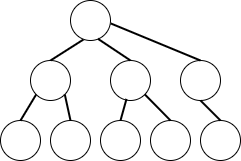
Earlier version of the draw.io export my_manual/db_index_guidelines/02_b_tree_index_equilibrium_tree.png (dodonki1223/image_garage). Source tidied: cells renumbered, new cells last; positions are measured from the earlier drawing's top-left corner, leaving out a move shared by most shapes.
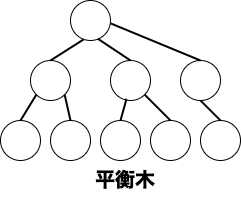
After the commit.

Commit message:
change b_tree_index_equilibrium_tree

Change to the diagram source:
```diff
@@ -61,5 +61,8 @@
         <mxPoint x="200" y="60" as="sourcePoint" />
       </mxGeometry>
     </mxCell>
+    <mxCell id="21" value="平衡木" style="text;html=1;strokeColor=none;fillColor=none;align=center;verticalAlign=middle;whiteSpace=wrap;rounded=0;fontStyle=1;fontSize=20;" parent="1" vertex="1">
+      <mxGeometry x="10" y="160" width="230" height="40" as="geometry" />
+    </mxCell>
   </root>
 </mxGraphModel>
```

================

Task directions
Please output all the data exactly as given, with the pictures omitted.

Solution to this problem
Earlier version of the draw.io export my_manual/db_index_guidelines/02_b_tree_index_equilibrium_tree.png (dodonki1223/image_garage). Source tidied: cells renumbered, new cells last; positions are measured from the earlier drawing's top-left corner, leaving out a move shared by most shapes.
After the commit.

Commit message:
change b_tree_index_equilibrium_tree

Change to the diagram source:
```diff
@@ -61,5 +61,8 @@
         <mxPoint x="200" y="60" as="sourcePoint" />
       </mxGeometry>
     </mxCell>
+    <mxCell id="21" value="平衡木" style="text;html=1;strokeColor=none;fillColor=none;align=center;verticalAlign=middle;whiteSpace=wrap;rounded=0;fontStyle=1;fontSize=20;" parent="1" vertex="1">
+      <mxGeometry x="10" y="160" width="230" height="40" as="geometry" />
+    </mxCell>
   </root>
 </mxGraphModel>
```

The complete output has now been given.